So let me introduce myself. I’m your futsu (run-of-the-mill), heikin (average) salaryman, nothing special. What’s wrong with that? I can remember a time when this particular jiko-shokai (self-introduction) at company functions and karaoke parties was perfectly acceptable — even welcomed.
Then, it indicated a combination of inner confidence and modesty. Now, of course, combining the word “heikin” with the word “salaryman” immediately translates into dasai (uncool), nasakenai (clueless) and oyaji (middle-aged guy). This is unfair. In my younger years, we were taught to keep our heads down, that deru kugi wa utareru (the nail that sticks out gets hammered down).
Now the norm is to stick way out, and it is believed that the more hitting you get, the stronger you become. They call it utarezuyoi (able to take blows). Who do they think we are, Bruce Willis? Plus, we’re expected to be surudoi (scintillating), omoshiroi (interesting) and dokusoteki (individualist). Lately, the company distributed a manual on how to develop these three traits, and it’s mandatory reading. My own feeling on this is: “Kanben shiteyo (Give me a break).”
Things are hardly better at home. Don’t ask me about the 35-year mortgage, prerequisite of salaryman living. Never mind that the contractor gave us a raw deal and that we’re stuck with a kekkan jutaku (flawed house), made partly from mysterious shinkenzai (new building materials), which puts us in the increasing category of people who suffer from “sick-house syndrome.”
We’ve been through some bad allergies, and it’s due to the plastic and glue. But to me, “sick house” also suggests something else. A house where family members don’t communicate and everyone’s shut in their own rooms with their own TVs. A house like mine. Some of the younger women at work said the Japanese family is the unhappiest, most dysfunctional group in the world, and I’m inclined to agree.

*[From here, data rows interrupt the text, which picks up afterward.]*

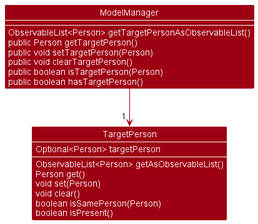
The PlantUML diagram docs/images/TargetPersonClassDiagram.png in nus-cs2103-AY2223S1/tp, before a commit. Source of this version:
```plantuml
@startuml
!include style.puml
show members
skinparam arrowThickness 1.1
skinparam arrowColor MODEL_COLOR
skinparam classBackgroundColor MODEL_COLOR


Class ModelManager {
    ObservableList<Person> getTargetPersonAsObservableList()
    public Person getTargetPerson()
    public void setTargetPerson(Person)
    public void clearTargetPerson()
    public boolean isTargetPerson(Person)
    public boolean hasTargetPerson()
}

Class TargetPerson {
    Optional<Person> targetPerson

    ObservableList<Person> getAsObservableList()
    Person get()
    void set(Person)
    void clear()
    boolean isSamePerson(Person)
    boolean isPresent()
}

ModelManager -down-> "1 " TargetPerson

@enduml
```
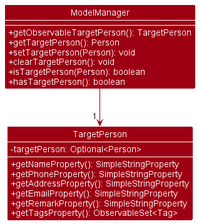
Later version of the same file.

The edit, as a diff of the source:
```diff
@@ -3,27 +3,28 @@
 show members
 skinparam arrowThickness 1.1
 skinparam arrowColor MODEL_COLOR
+skinparam classAttributeIconSize 0
 skinparam classBackgroundColor MODEL_COLOR
 
 
 Class ModelManager {
-    ObservableList<Person> getTargetPersonAsObservableList()
-    public Person getTargetPerson()
-    public void setTargetPerson(Person)
-    public void clearTargetPerson()
-    public boolean isTargetPerson(Person)
-    public boolean hasTargetPerson()
+    +getObservableTargetPerson(): TargetPerson
+    +getTargetPerson(): Person
+    +setTargetPerson(Person): void
+    +clearTargetPerson(): void
+    +isTargetPerson(Person): boolean
+    +hasTargetPerson(): boolean
 }
 
 Class TargetPerson {
-    Optional<Person> targetPerson
+    -targetPerson: Optional<Person>
 
-    ObservableList<Person> getAsObservableList()
-    Person get()
-    void set(Person)
-    void clear()
-    boolean isSamePerson(Person)
-    boolean isPresent()
+    +getNameProperty(): SimpleStringProperty
+    +getPhoneProperty(): SimpleStringProperty
+    +getAddressProperty(): SimpleStringProperty
+    +getEmailProperty(): SimpleStringProperty
+    +getRemarkProperty(): SimpleStringProperty
+    +getTagsProperty(): ObservableSet<Tag>
 }
 
 ModelManager -down-> "1 " TargetPerson
```
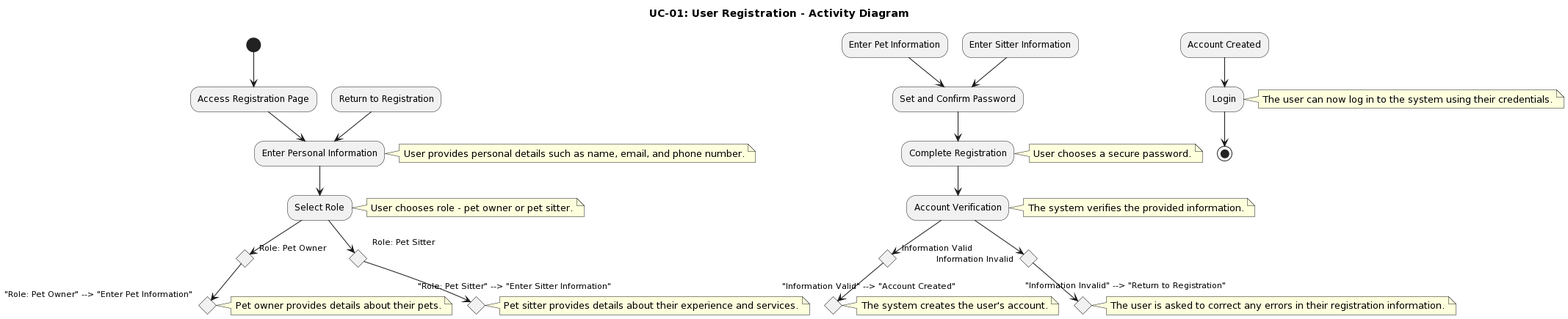
IrenePorta/PetSitters keeps this PlantUML diagram as Documents/PlantUML/UC-01_ACTIVITY_Diagram.png. Above is the earlier version.
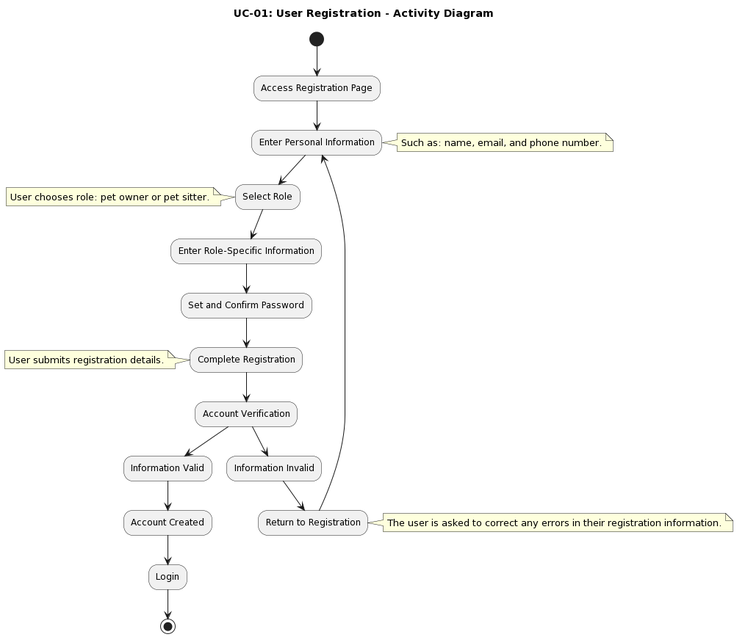
Above is the later version.

Diff of the diagram source:
```diff
@@ -4,35 +4,28 @@
 (*) --> "Access Registration Page"
 
 "Access Registration Page" --> "Enter Personal Information"
-note right: User provides personal details such as name, email, and phone number.
+note right: Such as: name, email, and phone number.
 
 "Enter Personal Information" --> "Select Role"
-note right: User chooses role - pet owner or pet sitter.
+note left: User chooses role: pet owner or pet sitter.
 
-"Select Role" --> if "Role: Pet Owner"
-if "Role: Pet Owner" --> "Enter Pet Information"
-note right: Pet owner provides details about their pets.
-"Enter Pet Information" --> "Set and Confirm Password"
+"Select Role" --> "Enter Role-Specific Information"
 
-"Select Role" --> if "Role: Pet Sitter"
-if "Role: Pet Sitter" --> "Enter Sitter Information"
-note right: Pet sitter provides details about their experience and services.
-"Enter Sitter Information" --> "Set and Confirm Password"
+"Enter Role-Specific Information" --> "Set and Confirm Password"
 
 "Set and Confirm Password" --> "Complete Registration"
-note right: User chooses a secure password.
+note left: User submits registration details.
 
 "Complete Registration" --> "Account Verification"
-note right: The system verifies the provided information.
 
-"Account Verification" --> if "Information Valid"
-if "Information Valid" --> "Account Created"
-note right: The system creates the user's account.
+"Account Verification" --> "Information Valid"
+
+"Information Valid" --> "Account Created"
+
 "Account Created" --> "Login"
-note right: The user can now log in to the system using their credentials.
 
-"Account Verification" --> if "Information Invalid"
-if "Information Invalid" --> "Return to Registration"
+"Account Verification" --> "Information Invalid"
+"Information Invalid" --> "Return to Registration"
 note right: The user is asked to correct any errors in their registration information.
 "Return to Registration" --> "Enter Personal Information"
 
```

But why? It’s true my wife and I don’t talk, but is that all my fault? I feel part of the problem is that society changed too fast in the past 30 years for men to adjust, whereas adjustment seems to come naturally to the fairer sex.
This logic drives my wife nuts. She says I’m copping out, refusing to change, etc. I don’t think I deserve that. I work very hard, commute three hours a day, worry about the children. I remember how my own parents had always gotten along even if they didn’t talk. My mother was immersed in the housework, as all women were in those days, and my father would come home, sit down with the paper and occasionally say things like: “Hmm, Cabinet’s going to fold” and “Okawari (seconds)” and “I’ll have some beer.” Did my mom complain? Not a bit. Her husband was a steady and reliable family man who preferred to drink his beer at home, so things were OK between them.
Now we’re told that if a man said things like that and called it conversation, he’s likely to get sued. During the boom in the ’80s, salarymen were so busy and tired all they could manage to mutter when they got home were what have now become the three absolute taboos: furo (bath), meshi (meal) and neru (sleep).
The wives felt miffed and enrolled en masse in the eki-mae karucha senta (the station-adjacent culture center) to learn stuff like Heian Period literature. They came home with new friends and ideas that eventually led to them asking for divorce. You will recall how jukunen rikon (divorce at a ripe age) became a national phenomenon and terrorized men so that they have trodden softly forever after.
Sad, isn’t it? On top of having to work ourselves to the bone and be scintillating at the office, we have to be extra yasashii (nice) and entertaining at home.
I’m surprised we weren’t handed instruction manuals.